Despite being well aware that the words would be unfathomable, and the story even less clear, I’ve always wanted to attend a Noh performance; the masks in particular, and also the mood created by the torchlight if it’s done traditionally, undoubtedly creating an incredible spectacle. Certainly not one to be easily forgotten, that’s for sure.
Seeing a Noh performer practicing in the sunshine, and sadly sans mask, on the other hand, obviously can’t match such ideals, but nevertheless, it’s still a mesmerising sight.
His rather maudlin singing.
Along with the natural elements of the stage.
And its natural looking ones.
All making for a unique, as well as very private.
Interesting. Where is this?? Did you just stumble upon him practicing, or was this something scheduled. I used to translate Noh plays from the classical Japanese and have seen my fair share of performances, including open-air ones (called takigi no è–ªèƒ½ï¼‰.
It was at Takeda Shrine in Kofu. A friend and I decided to head west, and that’s where we ended up. And luckily, as we got to the shrine, the man was there, practicing. Incredible timing really.
That’s fascinating that you used to translate Noh plays. You don’t do it anymore then?
If I remember correctly, my favourite writer on Japan, Alan Booth, came here to be involved with Noh in some capacity, but he got disillusioned with. I can’t remember which book it was mentioned in, but something along the lines of him feeling it had become a museum piece in many ways, rather than a living and breathing art form.
Are the open-air performances as stunning as I imagine they would be?
I still read classical Japanese – mostly poetry – but nowadays just for personal pleasure instead of research purposes. So, unfortunately I’m not really involved in the study of Noh texts anymore 🙁
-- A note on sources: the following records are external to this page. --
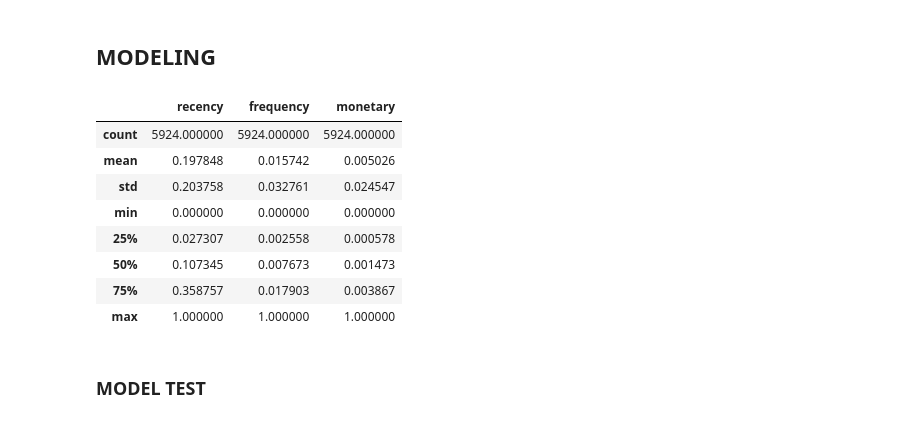
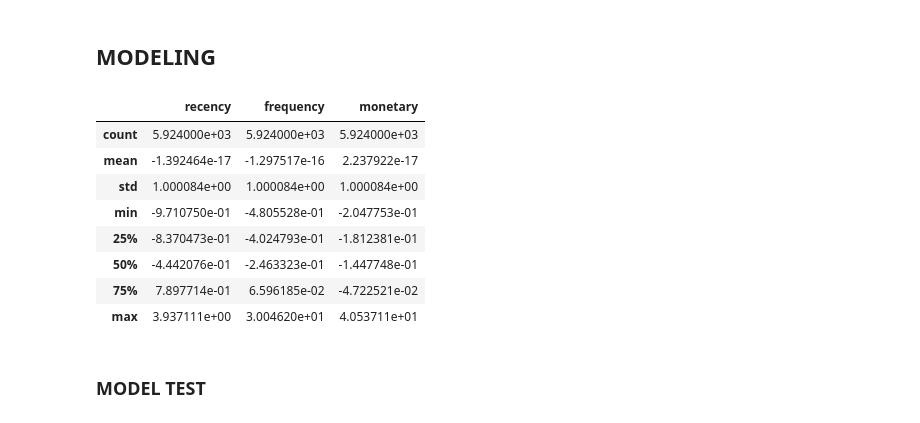
Before and after one commit to MBAHTAWOONS/RFM_UNSUPERVISED_ONLINE_RETAIL, a Jupyter notebook: RFM_PROJECT/RFM_SEGMENTATION.ipynb, the cells around one changed output. Cells and saved outputs as stored; diff of their text form; code cells hidden in the pictures.

```diff
--- a/RFM_PROJECT/RFM_SEGMENTATION.ipynb
+++ b/RFM_PROJECT/RFM_SEGMENTATION.ipynb
@@ -776,20 +795,20 @@ X = RFM.set_index('CustomerID')
 col = list(X.columns)
 # %%
 # # SCALING
-sc = MinMaxScaler()
+sc = StandardScaler()
 X_std = sc.fit_transform(X)
 X_std = pd.DataFrame(X_std,columns=col)
 X_std.describe()
 # %% [output]
 |  | recency | frequency | monetary |
-| count | 5924.000000 | 5924.000000 | 5924.000000 |
-| mean | 0.197848 | 0.015742 | 0.005026 |
-| std | 0.203758 | 0.032761 | 0.024547 |
-| min | 0.000000 | 0.000000 | 0.000000 |
-| 25% | 0.027307 | 0.002558 | 0.000578 |
-| 50% | 0.107345 | 0.007673 | 0.001473 |
-| 75% | 0.358757 | 0.017903 | 0.003867 |
-| max | 1.000000 | 1.000000 | 1.000000 |
+| count | 5.924000e+03 | 5.924000e+03 | 5.924000e+03 |
+| mean | -1.392464e-17 | -1.297517e-16 | 2.237922e-17 |
+| std | 1.000084e+00 | 1.000084e+00 | 1.000084e+00 |
+| min | -9.710750e-01 | -4.805528e-01 | -2.047753e-01 |
+| 25% | -8.370473e-01 | -4.024793e-01 | -1.812381e-01 |
+| 50% | -4.442076e-01 | -2.463323e-01 | -1.447748e-01 |
+| 75% | 7.897714e-01 | 6.596185e-02 | -4.722521e-02 |
+| max | 3.937111e+00 | 3.004620e+01 | 4.053711e+01 |
 # %%
 range_n_clusters = list(range(3,15))
 # %% [markdown]
```
Also changed, not shown: parts of 17 cells of this notebook.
Alan Booth, yes… you see, the point with Noh (both “indoors” and “outdoors”) is, sometimes the magic is there, and sometimes it’s not. It is very hard to explain this in words. There have been performances where I have fallen asleep within ten minutes, and ones where I have been sitting on the tip of my chair for hours. When a performance is done in the open air, of course there are issues with sound resonance, which will be poor as compared in an acoustically well-designed theater. But there is the plus of the (usually beautiful) surroundings, which become part of the stage. One especially nice example I recall was a takigi performance with the sea and mountains of a Kyushu national park in the background (see the picture in my blog’s header).
On a separate note… I’m not too fond overall of Yukio Mishima, but I do highly recommend his “Five Modern No Plays”.
Cheers for the recommendation.
That’s really interesting. Amazing how different performances can be. And I can only imagine how fantastic the Kyushu National Park performance must have been. What a backdrop!
Tiger Chanter says
It is still very intriguing!
Yes, I was really lucky to see it. If we’d arrived a little bit later, we’d have missed him completely.
Always a pleasure when you post with audio. Adds a whole other dimension. 🙂 Thank you.
Cheers Lizzy. I wish I could do them more often to be honest, as I really like the atmosphere the audio adds.